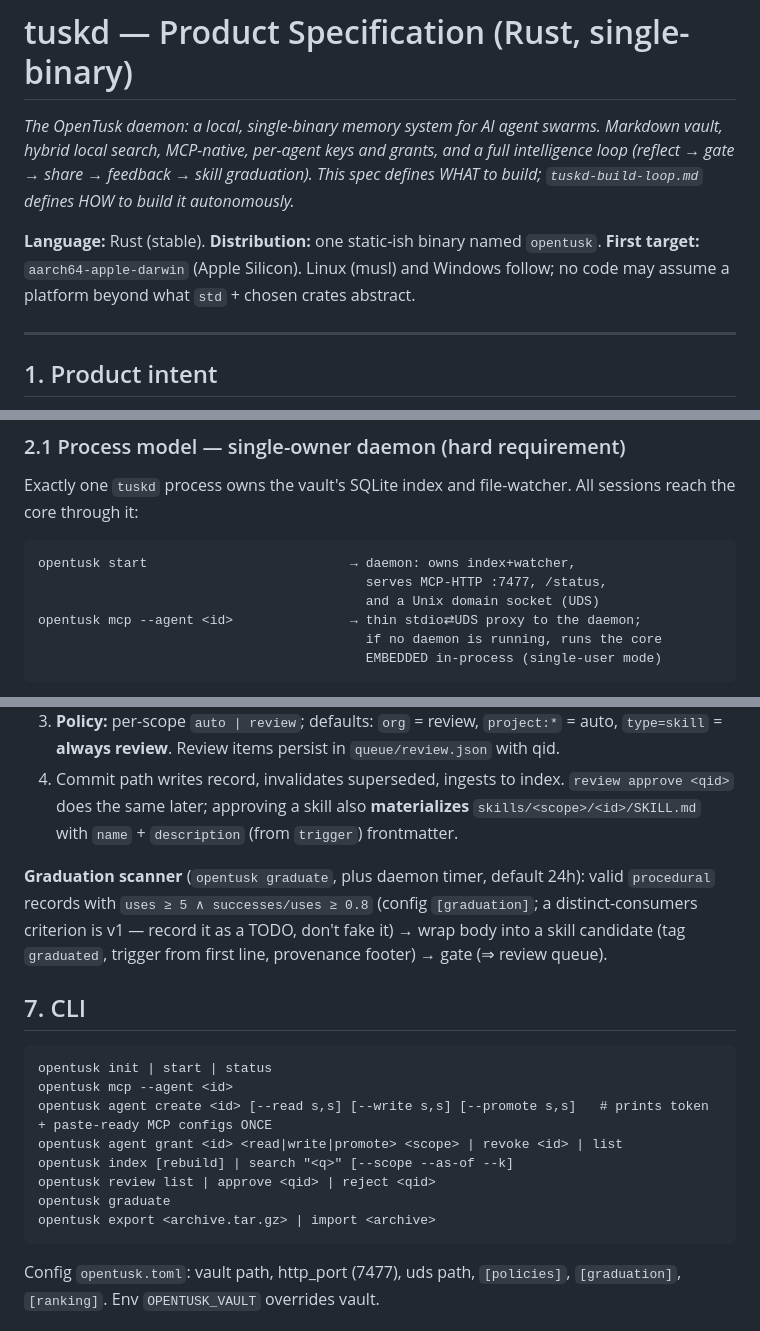
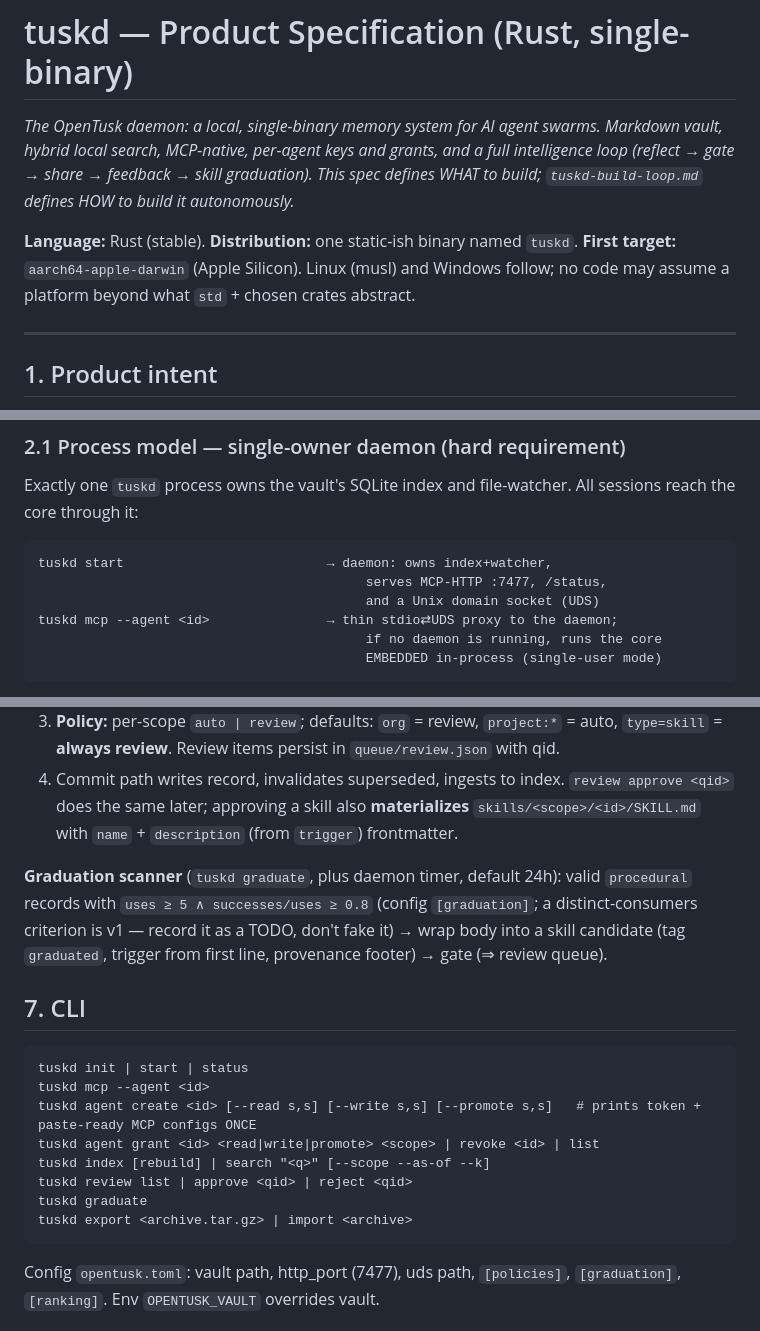
Before and after one commit to mindfulagents/tuskd, a Markdown page: tuskd-rust-spec.md, 3 parts joined by grey strips. Rendered like a GitHub page.

````diff
--- a/tuskd-rust-spec.md
+++ b/tuskd-rust-spec.md
@@ -2,7 +2,7 @@
 
 *The OpenTusk daemon: a local, single-binary memory system for AI agent swarms. Markdown vault, hybrid local search, MCP-native, per-agent keys and grants, and a full intelligence loop (reflect → gate → share → feedback → skill graduation). This spec defines WHAT to build; `tuskd-build-loop.md` defines HOW to build it autonomously.*
 
-**Language:** Rust (stable). **Distribution:** one static-ish binary named `opentusk`. **First target:** `aarch64-apple-darwin` (Apple Silicon). Linux (musl) and Windows follow; no code may assume a platform beyond what `std` + chosen crates abstract.
+**Language:** Rust (stable). **Distribution:** one static-ish binary named `tuskd`. **First target:** `aarch64-apple-darwin` (Apple Silicon). Linux (musl) and Windows follow; no code may assume a platform beyond what `std` + chosen crates abstract.
 
 ---
 
@@ -28,10 +28,10 @@ One install gives a machine complete agent memory:
 Exactly one `tuskd` process owns the vault's SQLite index and file-watcher. All sessions reach the core through it:
 
 ```
-opentusk start                          → daemon: owns index+watcher,
+tuskd start                          → daemon: owns index+watcher,
                                           serves MCP-HTTP :7477, /status,
                                           and a Unix domain socket (UDS)
-opentusk mcp --agent <id>               → thin stdio⇄UDS proxy to the daemon;
+tuskd mcp --agent <id>               → thin stdio⇄UDS proxy to the daemon;
                                           if no daemon is running, runs the core
                                           EMBEDDED in-process (single-user mode)
 ```
@@ -133,19 +133,19 @@ Errors: return MCP tool results with `isError`, text `DENIED: <reason>` for ACL,
 3. **Policy:** per-scope `auto | review`; defaults: `org` = review, `project:*` = auto, `type=skill` = **always review**. Review items persist in `queue/review.json` with qid.
 4. Commit path writes record, invalidates superseded, ingests to index. `review approve <qid>` does the same later; approving a skill also **materializes** `skills/<scope>/<id>/SKILL.md` with `name` + `description` (from `trigger`) frontmatter.
 
-**Graduation scanner** (`opentusk graduate`, plus daemon timer, default 24h): valid `procedural` records with `uses ≥ 5 ∧ successes/uses ≥ 0.8` (config `[graduation]`; a distinct-consumers criterion is v1 — record it as a TODO, don't fake it) → wrap body into a skill candidate (tag `graduated`, trigger from first line, provenance footer) → gate (⇒ review queue).
+**Graduation scanner** (`tuskd graduate`, plus daemon timer, default 24h): valid `procedural` records with `uses ≥ 5 ∧ successes/uses ≥ 0.8` (config `[graduation]`; a distinct-consumers criterion is v1 — record it as a TODO, don't fake it) → wrap body into a skill candidate (tag `graduated`, trigger from first line, provenance footer) → gate (⇒ review queue).
 
 ## 7. CLI
 
 ```
-opentusk init | start | status
-opentusk mcp --agent <id>
-opentusk agent create <id> [--read s,s] [--write s,s] [--promote s,s]   # prints token + paste-ready MCP configs ONCE
-opentusk agent grant <id> <read|write|promote> <scope> | revoke <id> | list
-opentusk index [rebuild] | search "<q>" [--scope --as-of --k]
-opentusk review list | approve <qid> | reject <qid>
-opentusk graduate
-opentusk export <archive.tar.gz> | import <archive>
+tuskd init | start | status
+tuskd mcp --agent <id>
+tuskd agent create <id> [--read s,s] [--write s,s] [--promote s,s]   # prints token + paste-ready MCP configs ONCE
+tuskd agent grant <id> <read|write|promote> <scope> | revoke <id> | list
+tuskd index [rebuild] | search "<q>" [--scope --as-of --k]
+tuskd review list | approve <qid> | reject <qid>
+tuskd graduate
+tuskd export <archive.tar.gz> | import <archive>
 ```
 
 Config `opentusk.toml`: vault path, http_port (7477), uds path, `[policies]`, `[graduation]`, `[ranking]`. Env `OPENTUSK_VAULT` overrides vault.
````
Also changed, not shown: other parts of tuskd-rust-spec.md (+2 -2 lines), DECISIONS.md (+2 -2 lines), tuskd-build-loop.md (+4 -4 lines).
○ ○ ○ ○ ○
THE PROBLEM
Set down every line of the entries above again, exactly as written, but not the pictures.

SOLUTION
Before and after one commit to mindfulagents/tuskd, a Markdown page: tuskd-rust-spec.md, 3 parts joined by grey strips. Rendered like a GitHub page.

````diff
--- a/tuskd-rust-spec.md
+++ b/tuskd-rust-spec.md
@@ -2,7 +2,7 @@
 
 *The OpenTusk daemon: a local, single-binary memory system for AI agent swarms. Markdown vault, hybrid local search, MCP-native, per-agent keys and grants, and a full intelligence loop (reflect → gate → share → feedback → skill graduation). This spec defines WHAT to build; `tuskd-build-loop.md` defines HOW to build it autonomously.*
 
-**Language:** Rust (stable). **Distribution:** one static-ish binary named `opentusk`. **First target:** `aarch64-apple-darwin` (Apple Silicon). Linux (musl) and Windows follow; no code may assume a platform beyond what `std` + chosen crates abstract.
+**Language:** Rust (stable). **Distribution:** one static-ish binary named `tuskd`. **First target:** `aarch64-apple-darwin` (Apple Silicon). Linux (musl) and Windows follow; no code may assume a platform beyond what `std` + chosen crates abstract.
 
 ---
 
@@ -28,10 +28,10 @@ One install gives a machine complete agent memory:
 Exactly one `tuskd` process owns the vault's SQLite index and file-watcher. All sessions reach the core through it:
 
 ```
-opentusk start                          → daemon: owns index+watcher,
+tuskd start                          → daemon: owns index+watcher,
                                           serves MCP-HTTP :7477, /status,
                                           and a Unix domain socket (UDS)
-opentusk mcp --agent <id>               → thin stdio⇄UDS proxy to the daemon;
+tuskd mcp --agent <id>               → thin stdio⇄UDS proxy to the daemon;
                                           if no daemon is running, runs the core
                                           EMBEDDED in-process (single-user mode)
 ```
@@ -133,19 +133,19 @@ Errors: return MCP tool results with `isError`, text `DENIED: <reason>` for ACL,
 3. **Policy:** per-scope `auto | review`; defaults: `org` = review, `project:*` = auto, `type=skill` = **always review**. Review items persist in `queue/review.json` with qid.
 4. Commit path writes record, invalidates superseded, ingests to index. `review approve <qid>` does the same later; approving a skill also **materializes** `skills/<scope>/<id>/SKILL.md` with `name` + `description` (from `trigger`) frontmatter.
 
-**Graduation scanner** (`opentusk graduate`, plus daemon timer, default 24h): valid `procedural` records with `uses ≥ 5 ∧ successes/uses ≥ 0.8` (config `[graduation]`; a distinct-consumers criterion is v1 — record it as a TODO, don't fake it) → wrap body into a skill candidate (tag `graduated`, trigger from first line, provenance footer) → gate (⇒ review queue).
+**Graduation scanner** (`tuskd graduate`, plus daemon timer, default 24h): valid `procedural` records with `uses ≥ 5 ∧ successes/uses ≥ 0.8` (config `[graduation]`; a distinct-consumers criterion is v1 — record it as a TODO, don't fake it) → wrap body into a skill candidate (tag `graduated`, trigger from first line, provenance footer) → gate (⇒ review queue).
 
 ## 7. CLI
 
 ```
-opentusk init | start | status
-opentusk mcp --agent <id>
-opentusk agent create <id> [--read s,s] [--write s,s] [--promote s,s]   # prints token + paste-ready MCP configs ONCE
-opentusk agent grant <id> <read|write|promote> <scope> | revoke <id> | list
-opentusk index [rebuild] | search "<q>" [--scope --as-of --k]
-opentusk review list | approve <qid> | reject <qid>
-opentusk graduate
-opentusk export <archive.tar.gz> | import <archive>
+tuskd init | start | status
+tuskd mcp --agent <id>
+tuskd agent create <id> [--read s,s] [--write s,s] [--promote s,s]   # prints token + paste-ready MCP configs ONCE
+tuskd agent grant <id> <read|write|promote> <scope> | revoke <id> | list
+tuskd index [rebuild] | search "<q>" [--scope --as-of --k]
+tuskd review list | approve <qid> | reject <qid>
+tuskd graduate
+tuskd export <archive.tar.gz> | import <archive>
 ```
 
 Config `opentusk.toml`: vault path, http_port (7477), uds path, `[policies]`, `[graduation]`, `[ranking]`. Env `OPENTUSK_VAULT` overrides vault.
````
Also changed, not shown: other parts of tuskd-rust-spec.md (+2 -2 lines), DECISIONS.md (+2 -2 lines), tuskd-build-loop.md (+4 -4 lines).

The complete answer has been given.